Stakeholder Analysis | A framework for better stakeholder understanding

Updated: Apr 24, 2019

VUCAP Stakeholder Analysis Map
VUCAP Stakeholder Analysis Map

The stakeholder analysis is a key component to communications strategy development. By conducting the analysis, the decision makers in your organisation are better equipped to assess the human forces that are supportive of your objectives or are detracting from your objectives.

Conducting the stakeholder analysis in accordance with stakeholder forecasting and risk analysis, gives a robust picture of what we our stakeholders will be doing now and into the future. Using this analysis the organisation can work out how to engage with each stakeholder based on their shifting levels of interest and power, now and into the future.

What Is Stakeholder Analysis?

Stakeholder analysis is a process of systematically gathering and analysing qualitative and quantitative information to determine whose interests should be taken into account when developing the organisation's strategy or implementing plans and how to engage stakeholder.

Points to consider: An analysis should identify the characteristics of the stakeholder and relationship to the organisations objective (this gives some context). However a deeper analysis should also identify the impact and likelihood of the impact on the organisation's objectives, as well as what interventions are suitable for each stakeholder based on their power and interest.
The VUCAP Spectrum of stakeholder engagement can assist in understanding what level engagement and techniques should be used to effectively manage stakeholder relations.

Who Is a Stakeholder?

People or organisations will have interests in your objectives and in some cases they will also have power to affect your objectives. This interest and power can often manifest into action where the person or organisation takes a position or a "stake". We consider these to be stakeholders. Organisations with power and interest in your objective, who directly or indirectly act in accordance with that power or interest.

Points to consider: At VUCAP we generically define stakeholders into the categories, these being, Government, Community Organisations, Non Government Organisations, or Commercial Organisations or Individuals. Depending on the organisation and the objectives, these categories can be much more specific.

Which Stakeholder Characteristics Are Analysed?

The organisation should define the stakeholder characteristics that should be analysed. This will need to be in context with the organisation's strategic objectives.

Points to consider: Typically, stakeholder characteristics can fall into the following general groups; the stakeholder's ability to have a negative or positive affect on the Ultimate Objective, our People and Culture, our Financial Position including Firm Value, Environmental (Green Factors), our Public Image & Relations and our Learning & Development (our ability learn, develop, retain and use information).

Why Is this Analysis Useful?

Decision makers can use the stakeholder analysis to identify key stakeholders and assess their ability and probability to have impact the organisations objectives both positive and negative.

With this understanding decision makers can determine how much time, cost and scope to allow for each stakeholder or groups of stakeholders.

By doing this early in the decision making cycle, organisations can encourage and support stakeholders to support their objectives or prevent misunderstandings that may come from poor communications efforts with the stakeholder or stakeholder group.

Points to consider: use the stakeholder analysis in conjunction with other methodologies, such as risk analysis.

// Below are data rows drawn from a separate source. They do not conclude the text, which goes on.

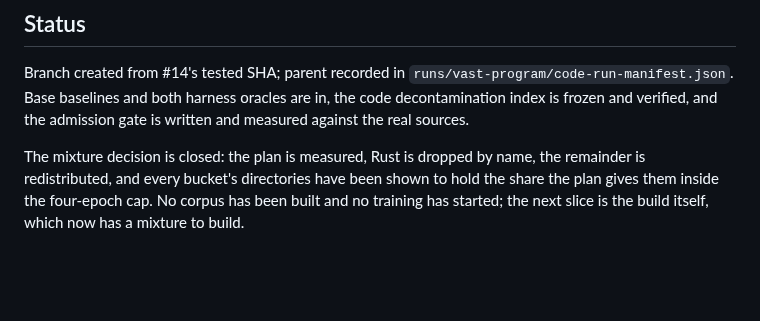
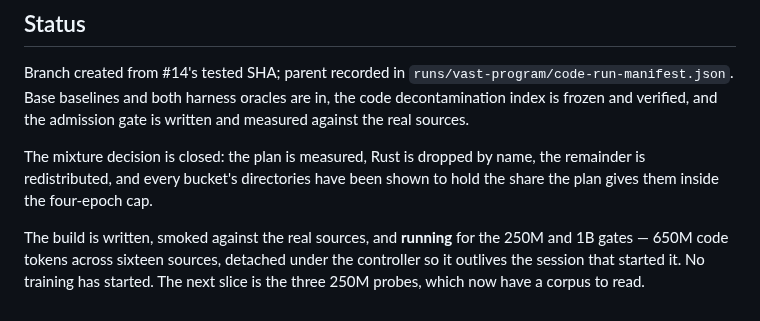
Before and after one commit to unseen1980/daedalus, a Markdown page: runs/vast-program/code-pr-body.md, the part around one of its changes. Rendered like a GitHub page; blank space fills up the shorter version.

Commit message:
pr body: the build that turns the mixture into shards, and the one credential it is missing

```diff
--- a/runs/vast-program/code-pr-body.md
+++ b/runs/vast-program/code-pr-body.md
@@ -127,4 +151,6 @@ Final acceptance: code BPB improves ≥5%, HumanEval+/MBPP+ pass@1 and syntax va
 
 Branch created from #14's tested SHA; parent recorded in `runs/vast-program/code-run-manifest.json`. Base baselines and both harness oracles are in, the code decontamination index is frozen and verified, and the admission gate is written and measured against the real sources.
 
-The mixture decision is closed: the plan is measured, Rust is dropped by name, the remainder is redistributed, and every bucket's directories have been shown to hold the share the plan gives them inside the four-epoch cap. No corpus has been built and no training has started; the next slice is the build itself, which now has a mixture to build.
+The mixture decision is closed: the plan is measured, Rust is dropped by name, the remainder is redistributed, and every bucket's directories have been shown to hold the share the plan gives them inside the four-epoch cap.
+
+The build is written, smoked against the real sources, and **running** for the 250M and 1B gates — 650M code tokens across sixteen sources, detached under the controller so it outlives the session that started it. No training has started. The next slice is the three 250M probes, which now have a corpus to read.
```
Also changed, not shown: other parts of runs/vast-program/code-pr-body.md (+24 -0 lines).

Use technology on large complex stakeholder analysis efforts to gather data and and identify changes in stakeholder power or interest. Remember that stakeholders with high power and low interest, may be worth considerable investment in especially if they are likely to change their level of interest in the future. Hence the importance of stakeholder mapping and stakeholder forecasting.

Strategic Recommendations & Conclusion

1. Conduct your analysis of stakeholders early in the decision making process. understand the impact that stakeholders can have on your objectives.

2. Use data analytics and predictive models to understand your stakeholders in large complex situations.

3. Use the spectrum of engagement to understand which engagement methods are best suited to the stakeholder or stakeholder group. For example, it may be detrimental to be sending news letters to people who you have defined as partners, but it may be a good a tactic to increase interest from people who are lower down the spectrum.

4. Be creative with your engagement approaches. Use video and experiences as ways to truely deepen engagement and increase interest.